Clarence Page is rooting for Barack Obama—up to a point.
“No question about it. I’m allowed to,” the Chicago Tribune columnist tells me in a video interview. “I’m a pundit.” He pauses a beat.
“But I also have my credibility at stake. I have to be very honest about these things.” And in the first presidential debate, “let’s face it, he did screw up, and Democrats were angrier at him than Republicans were.”
It’s hardly surprising that an African-American commentator from Chicago would favor the president. But Page can be cold-blooded in his analysis.
“I think a lot of the anti-Jim Lehrer backlash was really Obama folks who didn’t want to get mad at Obama,” he says. “Media folks are always good scapegoats.”
Should the press have given more scrutiny to Mitt Romney’s moderate responses that were at odds with his past positions? “We do have that responsibility, but so do the candidates,” Page says. “This is what was so frustrating about Barack Obama not putting up a good fight.” That’s why Democrats “were muttering like I do after a talk show, ‘Boy I wish I’d said so and so.’”
Page was “amazed” at the Republican convention to see that “Mitt Romney was still playing to the right. I said, this is a losing strategy. Then all of a sudden at the first debate, boom, he switches.”
Paul Ryan “held his own” at the VP debate against Joe Biden, even though, in Page’s view, his tax-cutting plan is “a lot of malarkey.” He believes the media focused on the vice president’s smiling and smirking because there were “so many darn numbers” thrown around and journalists “don’t like numbers…You don’t want to put people to sleep.”
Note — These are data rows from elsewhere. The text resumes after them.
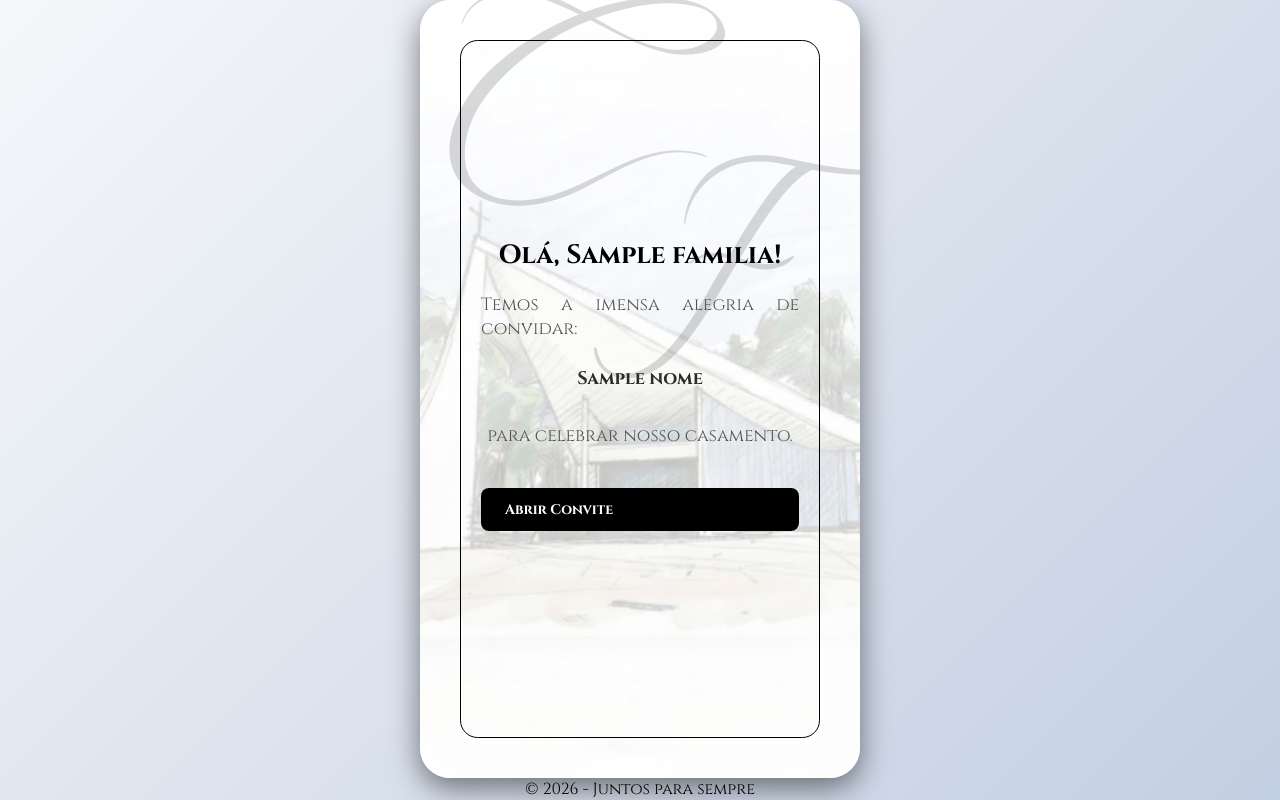
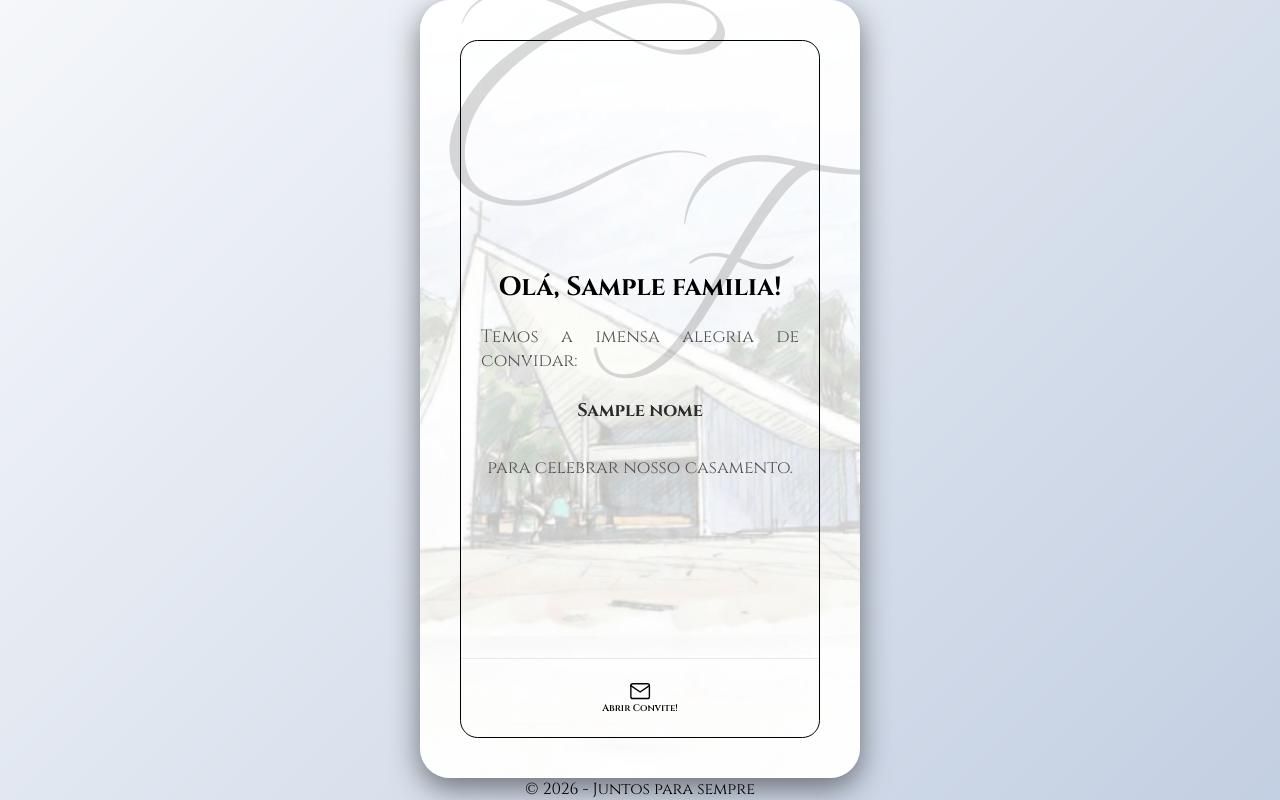
Before and after one commit to fabionitto/convite, a Flask app: template templates/landing.html in a window 1280 px wide. Run offline with Flask 3, Linux system fonts and the light colour scheme; the template is opened without the code that fills it: most values are stand-ins (such as "Sample title", 1, 10 or a date in 2020).

Commit message:
Update landing.html

```diff
--- a/templates/landing.html
+++ b/templates/landing.html
@@ -13,7 +13,12 @@
 
         <p style="color: #555; margin-bottom: 30px;">para celebrar nosso casamento.</p>
 
-        <a href="{{ url_for('convite', token=token) }}" class="btn">Abrir Convite</a>
+        <div class="bottom-nav">
+            <a href="{{ url_for('convite', token=token) }}" class="nav-btn">
+                <svg viewBox="0 0 24 24"><path d="M4 4h16c1.1 0 2 .9 2 2v12c0 1.1-.9 2-2 2H4c-1.1 0-2-.9-2-2V6c0-1.1.9-2 2-2z"></path><polyline points="22,6 12,13 2,6"></polyline></svg>
+                Abrir Convite!
+            </a>
+        </div>
     {% else %}
         <h2 style="margin-bottom: 20px;">Olá!</h2>
         <p style="color: #555; line-height: 1.6;">Convite não encontrado ou link inválido.</p>
```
Writing for the newspaper is no longer enough. Page was tweeting throughout the debate and did a Skype commentary afterward, only then turning to his column. “Just call me Mr. Synergy.”